* Problem to solve
A word-for-word copy of the data is what's wanted; pictures stay out of it.

User interface change data:
▶
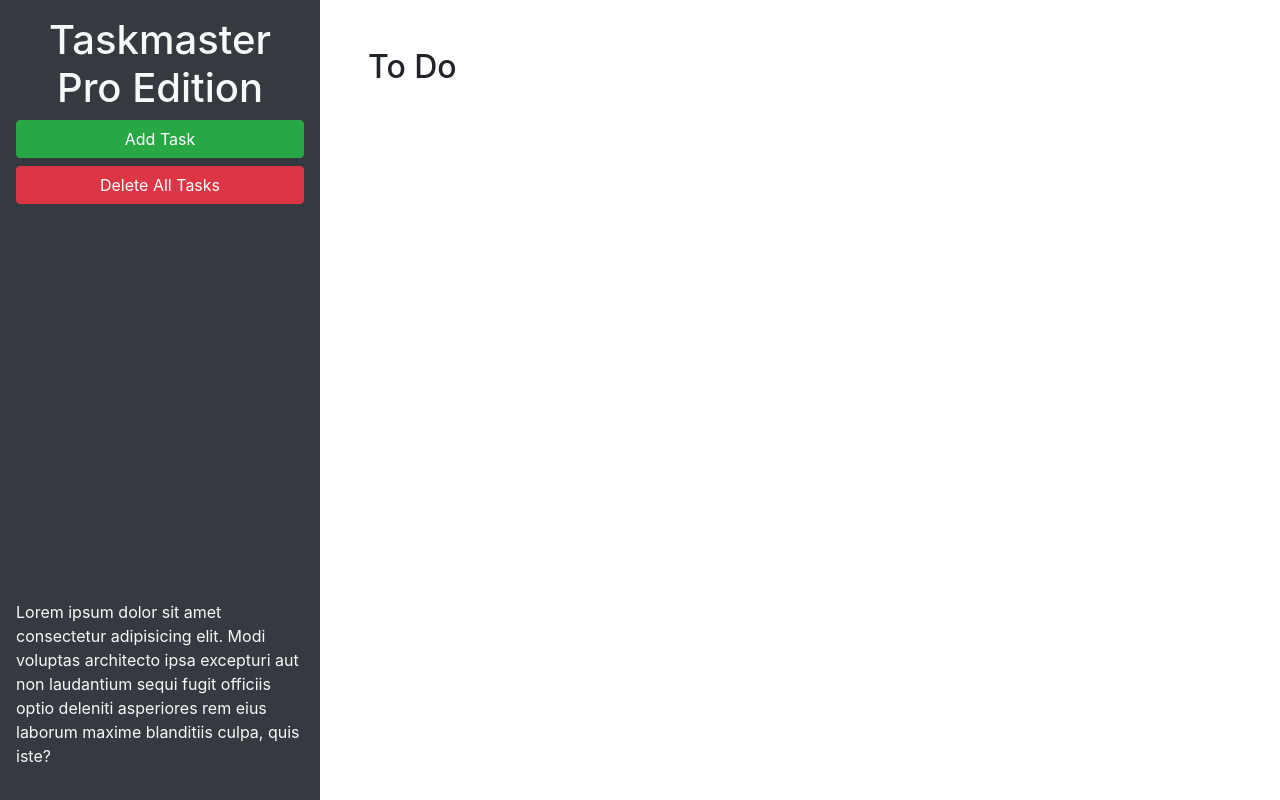
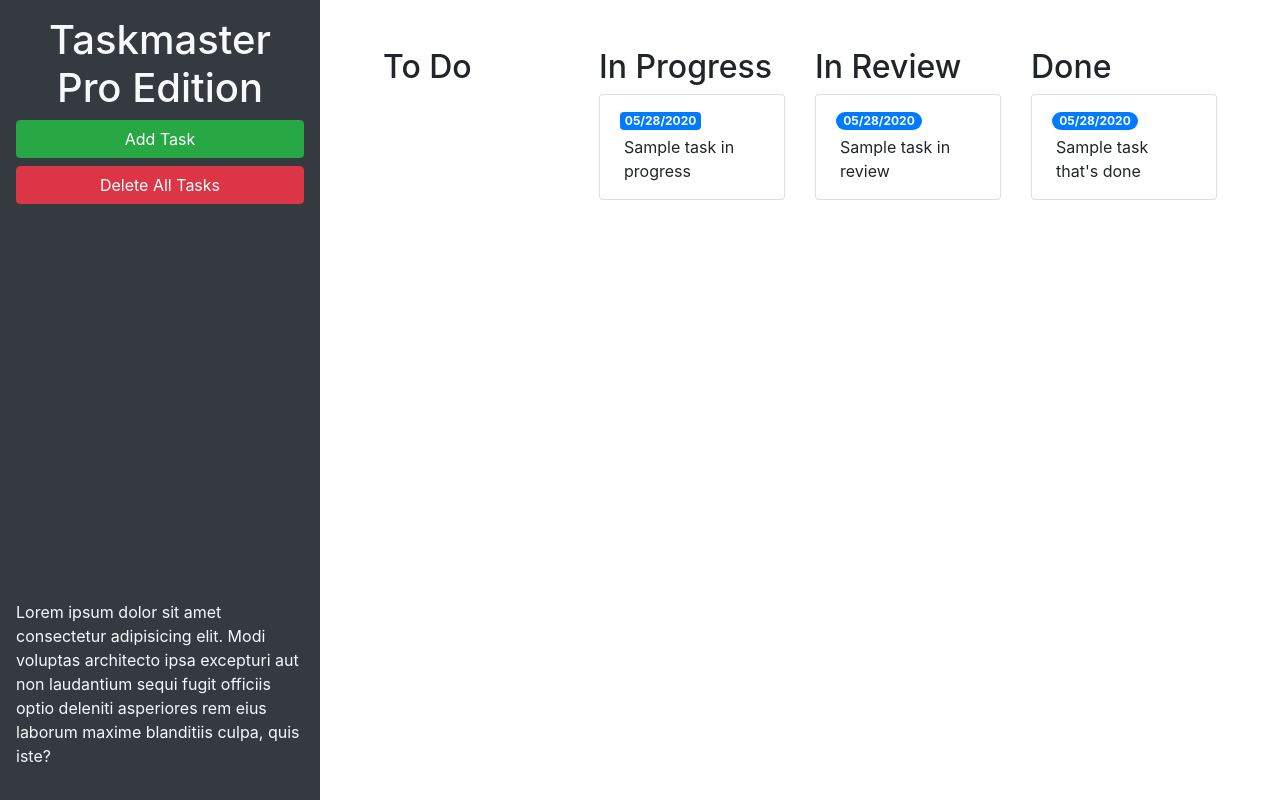
Before and after one commit to Matt658041/Tasksmaster-pro, a plain HTML site: page index.html in a window 1280 px wide. Drawn offline with nearby package versions, Linux system fonts and the light colour scheme.

Commit message:
bootstap

```diff
--- a/index.html
+++ b/index.html
@@ -24,10 +24,47 @@
       </p>
     </header>
     <main class="col-12 col-lg-9">
-      <div class="m-5">
+      <div class="m-5 row justify-content-around">
+        <!-- to do start -->
+        <div class="col">
         <h2>To Do</h2>
         <ul id="list-toDo" class="list-group"> </ul>
       </div>
+    <!--   to do end -->
+   <!--  in progress start -->
+   <div class="col">
+     <h2>In Progress</h2>
+     <ul id="list-in-progress" class="list-group">
+       <li class="list-group-item">
+         <span class="badge badge-primary badge pill">05/28/2020</span>
+         <p class="m-1">Sample task in progress</p>
+       </li>
+     </ul>
+   </div>
+  <!--  in progress end -->
+  <!-- in review start -->
+  <div class="col">
+    <h2>In Review</h2>
+    <ul id="list-inReview" class="list-group">
+      <li class="list-group-item">
+        <span class="badge badge-primary badge-pill">05/28/2020</span>
+        <p class="m-1">Sample task in review</p>
+      </li>
+    </ul>
+  </div>
+  <!-- in review end -->
+  <!-- done start -->
+  <div class="col">
+    <h2>Done</h2>
+    <ul id="list-done" class="list-group">
+      <li class="list-group-item">
+        <span class="badge badge-primary badge-pill">05/28/2020</span>
+        <p class="m-1"> Sample task that's done</p>
+      </li>
+    </ul>
+  </div>
+  <!-- done end -->
+    </div>
     </main>
   </div>
 
```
◀
* Result for this exercise
Before and after one commit to Matt658041/Tasksmaster-pro, a plain HTML site: page index.html in a window 1280 px wide. Drawn offline with nearby package versions, Linux system fonts and the light colour scheme.

Commit message:
bootstap

```diff
--- a/index.html
+++ b/index.html
@@ -24,10 +24,47 @@
       </p>
     </header>
     <main class="col-12 col-lg-9">
-      <div class="m-5">
+      <div class="m-5 row justify-content-around">
+        <!-- to do start -->
+        <div class="col">
         <h2>To Do</h2>
         <ul id="list-toDo" class="list-group"> </ul>
       </div>
+    <!--   to do end -->
+   <!--  in progress start -->
+   <div class="col">
+     <h2>In Progress</h2>
+     <ul id="list-in-progress" class="list-group">
+       <li class="list-group-item">
+         <span class="badge badge-primary badge pill">05/28/2020</span>
+         <p class="m-1">Sample task in progress</p>
+       </li>
+     </ul>
+   </div>
+  <!--  in progress end -->
+  <!-- in review start -->
+  <div class="col">
+    <h2>In Review</h2>
+    <ul id="list-inReview" class="list-group">
+      <li class="list-group-item">
+        <span class="badge badge-primary badge-pill">05/28/2020</span>
+        <p class="m-1">Sample task in review</p>
+      </li>
+    </ul>
+  </div>
+  <!-- in review end -->
+  <!-- done start -->
+  <div class="col">
+    <h2>Done</h2>
+    <ul id="list-done" class="list-group">
+      <li class="list-group-item">
+        <span class="badge badge-primary badge-pill">05/28/2020</span>
+        <p class="m-1"> Sample task that's done</p>
+      </li>
+    </ul>
+  </div>
+  <!-- done end -->
+    </div>
     </main>
   </div>
 
```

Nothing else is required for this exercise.